On November 30, 2016, a federal district court dismissed a shareholder derivative complaint against various current and former directors of Home Depot arising from the well-publicized data breach the company suffered between April and September 2014. In re The Home Depot, Inc. Shareholder Derivative Litigation, Civil Action No. 15-CV-2999-TWT (N.D. Ga. Nov. 30, 2016). The complaint asserted claims against the directors for breach of the fiduciary duty of loyalty and corporate waste under state law, and a federal law securities claim under Section 14(a) of the Securities Exchange Act. The decision illustrates important principles of corporate law reflected in Rule 23.1 (under both state and federal law), governing when a plaintiff can bypass the board of directors to assert a derivative claim for injury to the company on the company’s behalf, rather than deferring to the board’s judgment about asserting such a claim, and how these principles may affect litigation arising out of data breaches and alleged failures of director oversight. More ›
In GAMCO Asset Management v. iHeartMedia, Delaware's Court of Chancery considered claims that a controlling stockholder's liquidity needs created conflicts in otherwise arm's-length transactions with third parties. As demonstrated in New Jersey Carpenters Pension Fund v. infoGROUP, a controlling stockholder that receives the same financial benefit as the minority stockholders must also receive a "unique benefit" for the challenged transaction to be subjected to the entire fairness standard of review. Circumstances like infoGROUP, however, represent extreme cases. As discussed below, the plaintiff in iHeartMedia was unable to persuade the court that infoGROUP-like circumstances existed in its case. More ›
Even after a board rejects a plaintiff-stockholder’s demand to bring a derivative litigation, the plaintiff may proceed to bring that derivative action if the plaintiff can show the refusal was “wrongful.” Having conceded that the directors were not “interested” in the subject of the demand by making the demand rather than suing and trying to allege demand futility, the plaintiff must show that the decision to refuse the demand was a bad faith breach of the duty of loyalty, or a grossly negligent breach of the duty of care. These two related decisions examine whether plaintiffs met the high bar of sufficiently alleging wrongful refusal. They illustrate, for instance, how it might not be enough that an investigation proved wrong, or that the company subsequently agreed to a large settlement arising out of the investigated events.
Many contracts for the sale of a company have a provision addressing how the parties should resolve disagreements concerning post-closing adjustments to the sale price. Exactly who is to resolve those disputes (be it an accountant, an arbitrator or the court), and the scope of their authority is sometimes unclear.
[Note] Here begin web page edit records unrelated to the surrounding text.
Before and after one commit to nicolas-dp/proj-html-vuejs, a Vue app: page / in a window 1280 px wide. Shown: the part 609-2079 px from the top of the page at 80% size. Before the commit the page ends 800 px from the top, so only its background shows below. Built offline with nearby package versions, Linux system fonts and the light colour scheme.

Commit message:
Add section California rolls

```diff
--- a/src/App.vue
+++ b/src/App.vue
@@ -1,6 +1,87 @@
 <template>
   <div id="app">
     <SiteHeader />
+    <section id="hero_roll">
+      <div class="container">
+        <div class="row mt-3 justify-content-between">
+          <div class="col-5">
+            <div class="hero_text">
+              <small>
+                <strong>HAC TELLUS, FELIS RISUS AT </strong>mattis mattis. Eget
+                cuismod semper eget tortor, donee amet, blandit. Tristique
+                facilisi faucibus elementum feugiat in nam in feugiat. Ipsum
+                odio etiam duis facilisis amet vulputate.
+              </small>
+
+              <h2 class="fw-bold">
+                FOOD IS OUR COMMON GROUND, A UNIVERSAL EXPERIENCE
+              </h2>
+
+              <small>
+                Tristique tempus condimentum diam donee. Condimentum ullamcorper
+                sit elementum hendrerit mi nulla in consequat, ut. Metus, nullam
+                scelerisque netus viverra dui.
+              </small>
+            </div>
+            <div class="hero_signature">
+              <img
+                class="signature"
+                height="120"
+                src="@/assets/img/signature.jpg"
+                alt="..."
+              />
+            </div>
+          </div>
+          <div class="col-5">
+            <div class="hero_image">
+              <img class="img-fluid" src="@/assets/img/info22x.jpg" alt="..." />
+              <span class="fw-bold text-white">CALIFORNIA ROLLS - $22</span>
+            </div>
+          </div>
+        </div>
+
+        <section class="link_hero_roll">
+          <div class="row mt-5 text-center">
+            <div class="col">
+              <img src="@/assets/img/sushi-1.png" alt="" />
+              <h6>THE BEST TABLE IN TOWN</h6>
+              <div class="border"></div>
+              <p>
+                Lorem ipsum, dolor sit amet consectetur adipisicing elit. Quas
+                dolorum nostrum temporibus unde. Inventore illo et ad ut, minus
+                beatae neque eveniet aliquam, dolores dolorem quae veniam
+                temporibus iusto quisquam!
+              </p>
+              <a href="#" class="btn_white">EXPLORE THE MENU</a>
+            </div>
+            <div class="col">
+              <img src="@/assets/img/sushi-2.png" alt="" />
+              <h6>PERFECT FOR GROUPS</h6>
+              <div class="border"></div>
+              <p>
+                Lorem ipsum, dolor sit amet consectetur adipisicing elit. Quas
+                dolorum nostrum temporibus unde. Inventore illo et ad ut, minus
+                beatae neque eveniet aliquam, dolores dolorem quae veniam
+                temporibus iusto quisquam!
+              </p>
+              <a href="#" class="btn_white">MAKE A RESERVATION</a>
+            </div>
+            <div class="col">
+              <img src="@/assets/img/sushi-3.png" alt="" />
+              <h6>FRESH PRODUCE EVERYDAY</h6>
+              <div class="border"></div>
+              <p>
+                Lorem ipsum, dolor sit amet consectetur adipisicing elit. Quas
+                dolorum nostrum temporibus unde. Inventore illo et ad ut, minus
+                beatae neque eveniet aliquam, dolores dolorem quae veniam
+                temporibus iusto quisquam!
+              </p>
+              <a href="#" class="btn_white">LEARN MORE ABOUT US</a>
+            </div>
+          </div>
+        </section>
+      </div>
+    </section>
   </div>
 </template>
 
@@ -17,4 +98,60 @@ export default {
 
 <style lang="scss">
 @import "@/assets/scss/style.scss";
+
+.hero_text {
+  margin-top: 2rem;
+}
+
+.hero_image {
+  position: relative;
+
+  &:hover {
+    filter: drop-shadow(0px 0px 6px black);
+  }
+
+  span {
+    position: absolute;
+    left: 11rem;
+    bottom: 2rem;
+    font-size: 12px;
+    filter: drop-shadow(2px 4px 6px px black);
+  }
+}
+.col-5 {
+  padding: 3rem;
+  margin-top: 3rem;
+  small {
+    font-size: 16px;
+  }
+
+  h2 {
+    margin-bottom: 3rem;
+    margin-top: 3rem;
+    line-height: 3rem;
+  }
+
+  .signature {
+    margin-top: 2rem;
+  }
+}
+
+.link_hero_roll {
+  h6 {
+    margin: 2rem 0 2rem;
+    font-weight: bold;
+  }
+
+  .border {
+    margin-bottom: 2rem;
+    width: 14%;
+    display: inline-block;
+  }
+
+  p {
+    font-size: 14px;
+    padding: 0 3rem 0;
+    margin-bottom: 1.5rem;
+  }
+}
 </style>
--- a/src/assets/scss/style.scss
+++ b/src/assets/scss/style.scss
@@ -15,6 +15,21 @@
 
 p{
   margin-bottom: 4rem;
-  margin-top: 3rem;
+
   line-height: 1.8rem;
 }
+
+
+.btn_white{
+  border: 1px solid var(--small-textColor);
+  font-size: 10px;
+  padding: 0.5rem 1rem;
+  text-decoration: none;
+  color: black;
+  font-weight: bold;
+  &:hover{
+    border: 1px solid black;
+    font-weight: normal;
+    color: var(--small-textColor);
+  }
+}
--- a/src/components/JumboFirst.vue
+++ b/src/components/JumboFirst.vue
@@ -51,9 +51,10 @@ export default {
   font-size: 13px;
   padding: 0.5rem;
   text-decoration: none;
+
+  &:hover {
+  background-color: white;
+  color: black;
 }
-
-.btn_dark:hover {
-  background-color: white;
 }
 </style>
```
This decision tracks some precedents and explains when the contract may be interpreted to permit an accountant to decide what adjustments are required by GAAP.
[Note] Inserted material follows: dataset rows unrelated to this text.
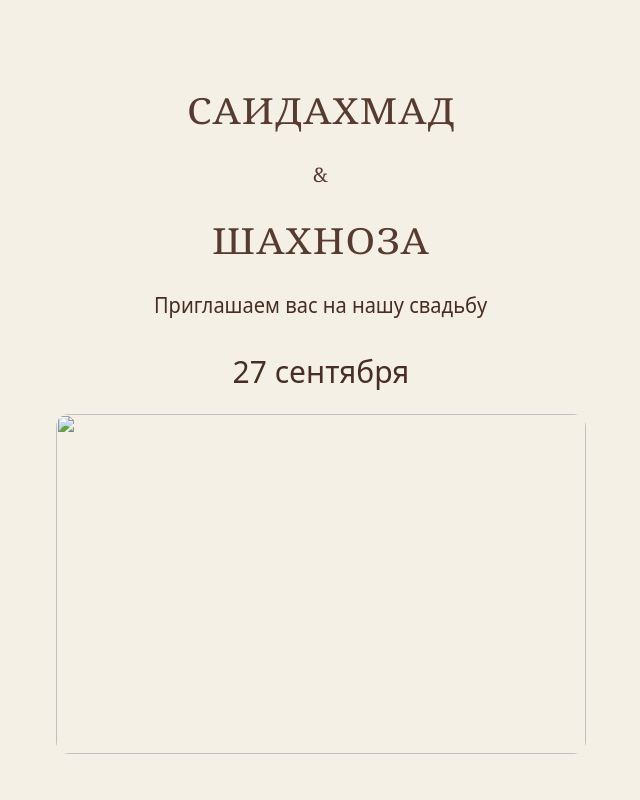
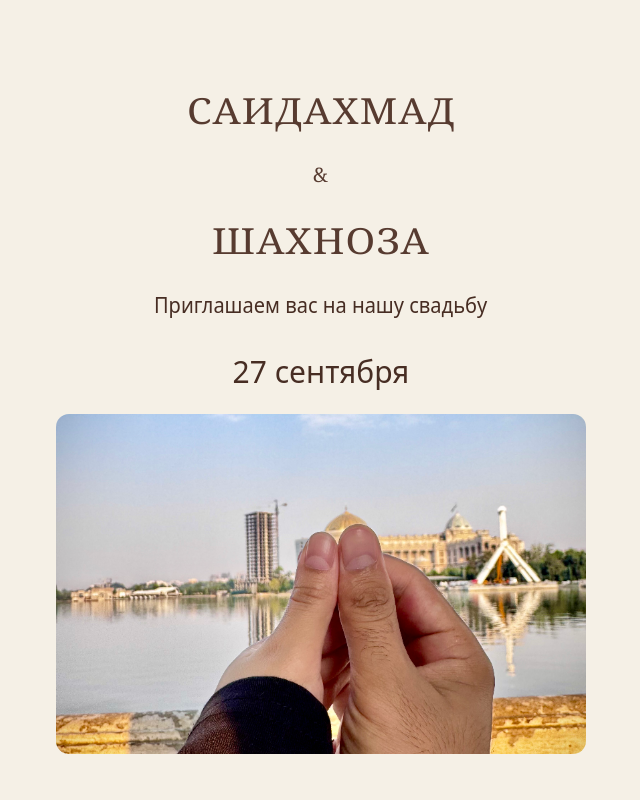
Before and after one commit to GitNub-Community-1/Svadba, a website: page index.html in a window 1280 px wide. Shown: the top 800 px of the page, without its empty margins (319-959 px from the left). Drawn offline with nearby package versions, Linux system fonts and the light colour scheme; the site is published under a folder, as on GitHub Pages, so addresses that start at the root find nothing.

Commit message:
Усранение проблемы с фоткой

```diff
--- a/index.html
+++ b/index.html
@@ -22,7 +22,7 @@
         </div>
         <div  data-aos = "fade-right" class="flex justify-center mt-[20px]">
             <!-- <img class="w-[530px] h-[340px] mx:w-[350px] mx:h-[230px] rounded-[13px]" src="https://images.zola.com/0d5eb69e-53e2-43a4-b471-92afcb525655?h=1000" alt=""> -->
-             <img class="w-[530px] h-[340px] mx:w-[350px] mx:h-[230px] rounded-[13px]" src="/phot/л.png" alt="">
+             <img class="w-[530px] h-[340px] mx:w-[350px] mx:h-[230px] rounded-[13px]" src="./phot/л.png" alt="">
         </div>
         <div>
           <div data-aos="zoom-in">
```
When a stockholder files a derivative suit she can avoid dismissal under Rule 23.1’s pre-suit demand-on-the-board requirement by showing that a majority of the directors were not independent enough to fairly consider her demand that the corporation itself file the suit. This decision clarifies how to decide if a board member is sufficiently independent to fairly consider such a demand. Briefly, at least two factors will be relevant: close social connections to the target of the suit, and disqualification under the NASDAQ tests for independence. There is no single test that controls, although either one of the aforementioned relationships may be disqualifying under the right circumstances, as the Court found them to be in this case.
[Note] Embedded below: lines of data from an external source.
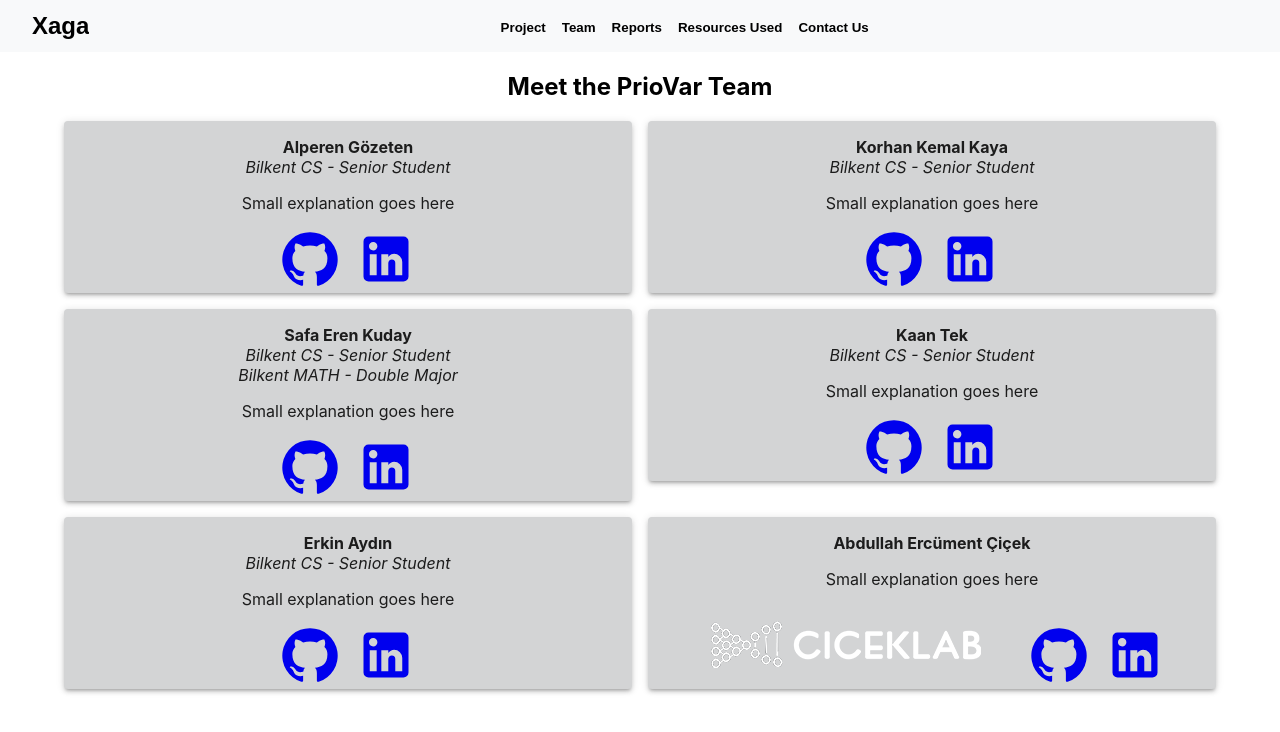
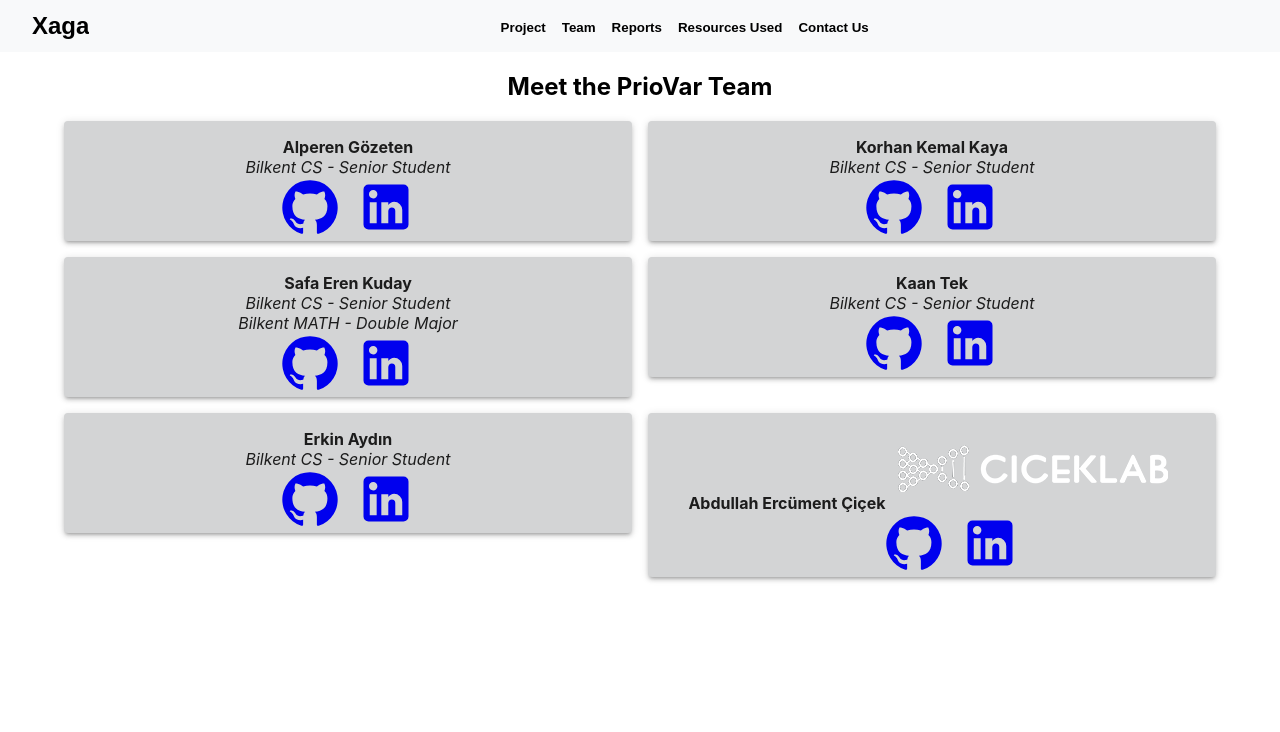
Before and after one commit to PrioVar/PrioVar, a React (Create React App) app: page /team in a window 1280 px wide. Shown: the top 732 px of the page. Built offline with nearby package versions, Linux system fonts and the light colour scheme.

Commit message:
Small explanations deleted from Team.js

```diff
--- a/src/components/Team.js
+++ b/src/components/Team.js
@@ -20,7 +20,6 @@ const Team = () => {
                   <b>Alperen Gözeten</b>
                   <div>
                     <em>Bilkent CS - Senior Student</em>
-                    <p>Small explanation goes here</p>
                   </div>
                   <span>
                     <a href="https://github.com/alperengozeten" target="_blank" rel="noopener noreferrer">
@@ -39,7 +38,6 @@ const Team = () => {
                   <b>Korhan Kemal Kaya</b>
                   <div>
                     <em>Bilkent CS - Senior Student</em>
-                    <p>Small explanation goes here</p>
                   </div>
                   <span>
                     <a href="https://github.com/korhankemalkaya" target="_blank" rel="noopener noreferrer">
@@ -60,7 +58,6 @@ const Team = () => {
                     <em>Bilkent CS - Senior Student</em>
                     <br/>
                     <em>Bilkent MATH - Double Major</em>
-                    <p>Small explanation goes here</p>
                   </div>
                   <span>
                     <a href="https://github.com/safa54" target="_blank" rel="noopener noreferrer">
@@ -79,7 +76,6 @@ const Team = () => {
                   <b>Kaan Tek</b>
                   <div>
                     <em>Bilkent CS - Senior Student</em>
-                    <p>Small explanation goes here</p>
                   </div>
                   <span>
                     <a href="https://github.com/KaanTekTr" target="_blank" rel="noopener noreferrer">
@@ -98,7 +94,6 @@ const Team = () => {
                   <b>Erkin Aydın</b>
                   <div>
                     <em>Bilkent CS - Senior Student</em>
-                    <p>Small explanation goes here</p>
                   </div>
                   <span>
                     <a href="https://github.com/Erkin-Aydin" target="_blank" rel="noopener noreferrer">
@@ -115,7 +110,6 @@ const Team = () => {
               <Paper elevation={3} className="person-box" style={{ maxWidth: 800, backgroundColor: "#d3d4d5"}}>
                 <div className="person-content" style={{ paddingTop: "1rem"}}>
                   <b>Abdullah Ercüment Çiçek</b>
-                  <p>Small explanation goes here</p>
                   <span>
                     <a href="http://ciceklab.cs.bilkent.edu.tr/" target="_blank" rel="noopener noreferrer">
                       <img src={CiceklabImage} alt="Link to Çiçeklab"/>
```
Large commercial contracts frequently try to limit a buyer’s remedies for any extra-contractual misrepresentations by the seller. Many Delaware decisions deal with disclaimers of extra-contractual representations and this decision does a nice job of summarizing some of that existing law. For example, it notes that a statement from the seller that it has not made any extra-contractual representations may not suffice, while a statement of non-reliance from the buyer should do the trick.